October 19th 2019


  Buy Issue 3055
Qty:

Articles from this issue:

COVER STORY Greta Thunberg: she's not doing it all on her own

EDITORIAL Time for Australia to rethink the neo-liberal experiment

RURAL AFFAIRS Queensland Labor punishes farmers to placate UNESCO

CANBERRA OBSERVED Morrison's 'positive' globalism has resonance

NSW ABORTION ACT Amendments annul some of the Act's worst excesses

GENDER POLITICS Doctors call for inquiry into childhood gender dysphoria

FOREIGN AFFAIRS Hong Kong's 'software' may be key to its survival

GENDER POLITICS Pornography and the transgender agenda

RIGHTS & FREEDOMS Transgenderism poses biggest threat to religious freedom

OPINION When Maggie (Sanger) met Mickie (Mann)

PHILOSOPHY The element of justice in economic practice, Part 2 of two parts

POPULATION Lifestyles and policies ensure population peril ahead

HUMOUR If atheism is the answer, what was the question?

MUSIC Good, better, Bach: The composer who consistently outdid himself

CINEMA Joker: From a heart in darkness

BOOK REVIEW Hope, more than economics, drives Trump voters

BOOK REVIEW A pushback against visceral unreason

LETTERS

Books promotion page

OUR TIME HAS COME:
How India Is Making Its Place in the World

Alyssa Ayres

$33.95


Buy Book
Qty:

About the book

Over the last 25 years, India's explosive economic growth has vaulted it into the ranks of the world's emerging major powers.

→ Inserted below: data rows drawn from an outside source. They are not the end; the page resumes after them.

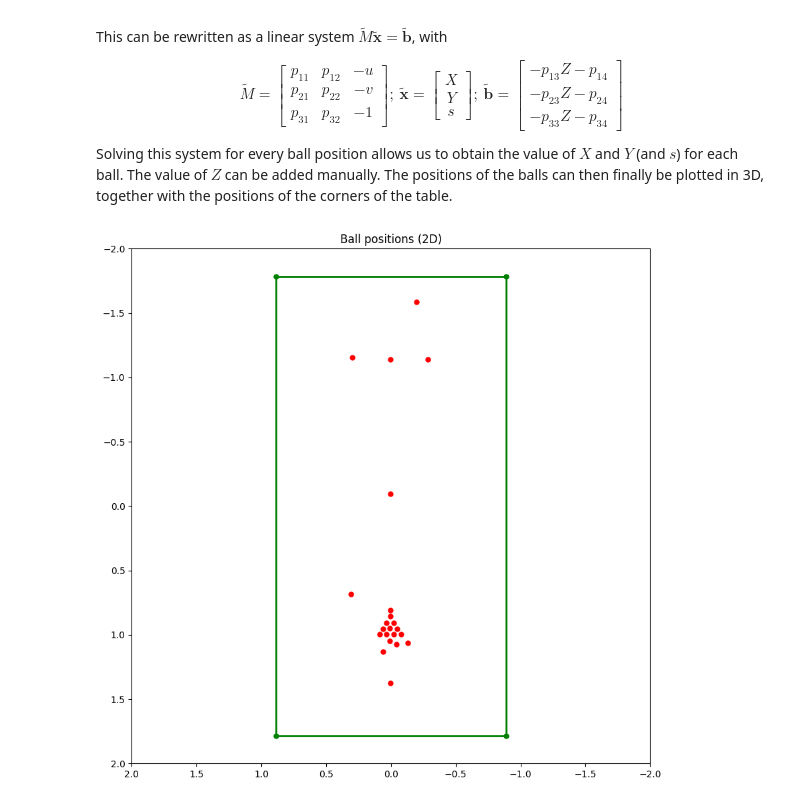
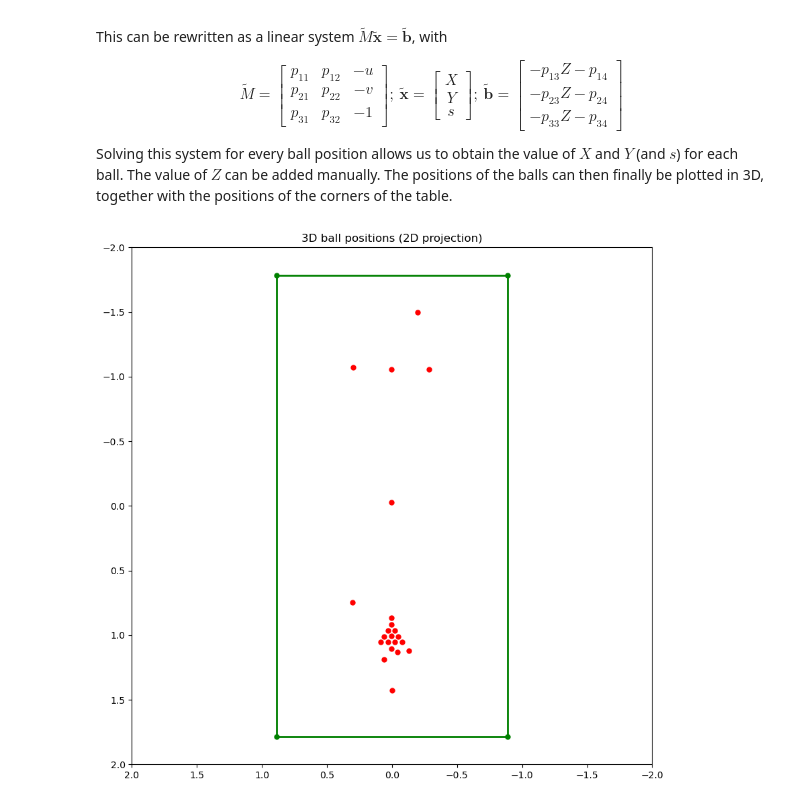
Before and after one commit to SamuelCorecco/Computer_Vision_Project, a Jupyter notebook: Task2.ipynb, the cells around one changed output. Cells and saved outputs as stored; diff of their text form; code cells hidden in the pictures.

```diff
--- a/Task2.ipynb
+++ b/Task2.ipynb
@@ -967,12 +960,16 @@ Camera Position: [ 4.90218213e-04 -5.91468648e+00  2.22740298e+00]
 # Filter for white pixels
 We're now interested in finding the ball positions on the image. In order to do so, a black and white mapping is performed on the image based on the grayscale intensity of each pixel (i.e. the average of color intensities at each pixel). Then, by using the points found in the area calculation, all pixels outside the table area are set to 0. This leaves one stray white pixel in the top left corner of the table, which is set to 0 manually. After that, all clusters of white pixels correspond to a ball or to the white highlight on top of one.
 # %%
-image_grayscale = np.average(image, axis=2)
-image_grayscale = np.where(image_grayscale > 170, 255, 0)
-temp = np.zeros(image_grayscale.shape)
-cv2.fillPoly(temp, np.array([new_angle_pts], dtype=np.int32), 1)
-image_grayscale = np.where(temp > 0, image_grayscale, 0)
-image_grayscale[56,376] = 0
+def filter_image_white(image):
+    image_grayscale = np.average(image, axis=2)
+    image_grayscale = np.where(image_grayscale > 170, 255, 0)
+    temp = np.zeros(image_grayscale.shape)
+    cv2.fillPoly(temp, np.array([new_angle_pts], dtype=np.int32), 1)
+    image_grayscale = np.where(temp > 0, image_grayscale, 0)
+    image_grayscale[56,376] = 0
+    return image_grayscale
+
+image_grayscale = filter_image_white(image)
 plt.imshow(image_grayscale, cmap='gray')
 plt.title('Filtered image')
 plt.show()
@@ -1092,48 +1092,49 @@ s
 
 Solving this system for every ball position allows us to obtain the value of $X$ and $Y$ (and $s$) for each ball. The value of $Z$ can be added manually. The positions of the balls can then finally be plotted in 3D, together with the positions of the corners of the table.
 # %%
-Z_COORD = BALL_RADIUS
+def find_3D_balls(centroids, M_camera, Z_COORD):
+    split = np.split(M_camera, 2, axis=1)
+    MAT = split[0]
+    arr = split[1]
+    arr[:,0] = Z_COORD*arr[:,0]
+    arr = np.sum(arr, axis=1)
+    MAT = np.concatenate((MAT, np.array([[-1],[-1],[-1]])), axis=1)
+    centroids_3D = np.zeros((len(centroids),3))
+    for i, ball in enumerate(centroids):
+        ball = np.concatenate((ball, np.array([1])))
+        MAT[:,2] = ball*MAT[:,2]
+        coord = np.linalg.solve(MAT, arr)
+        coord[2] = Z_COORD
+        centroids_3D[i] = coord
+        MAT[:,2] = np.array([-1,-1,-1])
+    return centroids_3D
 
-split = np.split(M_camera, 2, axis=1)
-MAT = split[0]
-arr = split[1]
-arr[:,0] = Z_COORD*arr[:,0]
-arr = np.sum(arr, axis=1)
-MAT = np.concatenate((MAT, np.array([[-1],[-1],[-1]])), axis=1)
-centroids_3D = np.zeros((len(centroids),3))
-for i, ball in enumerate(centroids):
-    ball = np.concatenate((ball, np.array([1])))
-    MAT[:,2] = ball*MAT[:,2]
-    coord = np.linalg.solve(MAT, arr)
-    coord[2] = Z_COORD
-    centroids_3D[i] = coord
-    MAT[:,2] = np.array([-1,-1,-1])
+def plot_3D_balls(centroids_3D):
+    A_2 = (0,3.569,0)
+    B_2 = (0,0,0)
+    C_2 = (1.778,0,0)
+    D_2 = (1.778, 3.569,0)
+    angles = np.float32([A_2,B_2,C_2,D_2])
+    angles[:, 0] -= 1.778/2
+    angles[:, 1] -= 3.569/2
 
-A_2 = (0,3.569,0)
-B_2 = (0,0,0)
-C_2 = (1.778,0,0)
-D_2 = (1.778, 3.569,0)
-angles = np.float32([A_2,B_2,C_2,D_2])
-angles[:, 0] -= 1.778/2
-angles[:, 1] -= 3.569/2
+    fig = plt.figure(figsize=(10, 10))
+    ax = fig.add_subplot(111)
+    ax.add_patch(plt.Polygon(angles[:, :2], closed=True, fill=None, edgecolor='g', linewidth=2))
+    # Plot dei centroidi (se hai questi dati) solo con le coordinate x e y
+    for i, point in enumerate(centroids_3D):
+        ax.scatter(point[0], point[1], s=25, c='r', marker='o')
+    # Plot degli angoli solo con le coordinate x e y
+    for i, point in enumerate(angles):
+        ax.scatter(point[0], point[1], s=25, c='g', marker='o')
+    # Impostazione dei limiti degli assi x e y
+    ax.set_xlim([2, -2])
+    ax.set_ylim([2, -2])
+    # Titolo del grafico
+    plt.title('3D ball positions (2D projection)')
+    plt.show()
 
-fig = plt.figure(figsize=(10, 10))
-ax = fig.add_subplot(111)
-ax.add_patch(plt.Polygon(angles[:, :2], closed=True, fill=None, edgecolor='g', linewidth=2))
-# Plot dei centroidi (se hai questi dati) solo con le coordinate x e y
-for i, point in enumerate(centroids_3D):
-    ax.scatter(point[0], point[1], s=25, c='r', marker='o')
-
-# Plot degli angoli solo con le coordinate x e y
-for i, point in enumerate(angles):
-    ax.scatter(point[0], point[1], s=25, c='g', marker='o')
-
-# Impostazione dei limiti degli assi x e y
-ax.set_xlim([2, -2])
-ax.set_ylim([2, -2])
-
-# Titolo del grafico
-plt.title('Ball positions (2D)')
-plt.show()
+centroids_3D = find_3D_balls(centroids, M_camera, TABLE_HEIGHT+BALL_RADIUS)
+plot_3D_balls(centroids_3D)
 # %% [output]
-[figure, old version]
+[figure, new version]
```
Also changed, not shown: parts of 14 cells of this notebook.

Long plagued by endemic poverty, until the 1990s the Indian economy was also hamstrung by a burdensome regulatory regime that limited its ability to compete on a global scale. Since then, however, the Indian government has gradually opened up the economy and the results have been stunning. India's middle class has grown by leaps and bounds, and the country's sheer scale – its huge population and $2 trillion economy – means its actions will have a major global impact. From world trade to climate change to democratisation, India now matters.

While it is clearly on the path to becoming a great power, India has not abandoned all of its past policies: its economy remains relatively protectionist, and it still struggles with the legacy of its longstanding foreign policy doctrine of non-alignment. India's vibrant democracy encompasses a vast array of parties who champion dizzyingly disparate policies. And India isn't easily swayed by foreign influence; the country carefully guards its autonomy, in part because of its colonial past. For all of these reasons, India tends to move cautiously and deliberately in the international sphere.

In Our Time Has Come, Alyssa Ayres looks at how the tension between India's inward-focused past and its ongoing integration into the global economy will shape its trajectory. Today, Indian leaders increasingly want to see their country feature in the ranks of the world's great powers – in fact, as a “leading power”, to use the words of Prime Minister Narendra Modi. Ayres considers the role India is likely to play as its prominence grows, taking stock of the implications and opportunities for the US and other nations as the world's largest democracy defines its place in the world. As she shows, India breaks the mold of the typical “ally”, and its vastness, history, and diversity render it incomparable to any other major democratic power. By focusing on how India's unique perspective shapes its approach to global affairs, Our Time Has Come will help the world make sense of India’s rise.

About the author

Alyssa Ayres is senior fellow for India, Pakistan, and South Asia at the Council on Foreign Relations. She served as U.S. deputy assistant secretary of state for South Asia in 2010–13, and her more than 25 years’ experience in India and South Asia crosses the government, non-profit, and private sectors. She has served as project director for two bipartisan task forces on U.S.-India relations, and co-edited three books on India and Indian foreign policy. Her book on nationalism in Pakistan, Speaking Like a State, was published by Cambridge University Press in 2009.


Related Articles:
BOOK REVIEW Subcontinent set for Asian century



























All you need to know about
the wider impact of transgenderism on society.
TRANSGENDER: one shade of grey, 353pp, $39.99


Join email list

Join e-newsletter list


Your cart has 0 items



Subscribe to NewsWeekly

Research Papers



Trending articles

EDITORIAL Gladys Liu controversy ignores reality of China's interference

COVER STORY Greta Thunberg: she's not doing it all on her own

COVER STORY Federal Government should abolish Renewable Energy Certificates

RURAL AFFAIRS Queensland Labor punishes farmers to placate UNESCO

VICTORIAN AFFAIRS Tolerance Bill aims to 'eliminate' vilification

RELIGIOUS FREEDOM Religious discrimination bill: A litany of questions

CANBERRA OBSERVED NSW Labor caught in Panda's paws doing 'whatever it takes'



























© Copyright NewsWeekly.com.au 2017
Last Modified:
June 20, 2015, 1:01 pm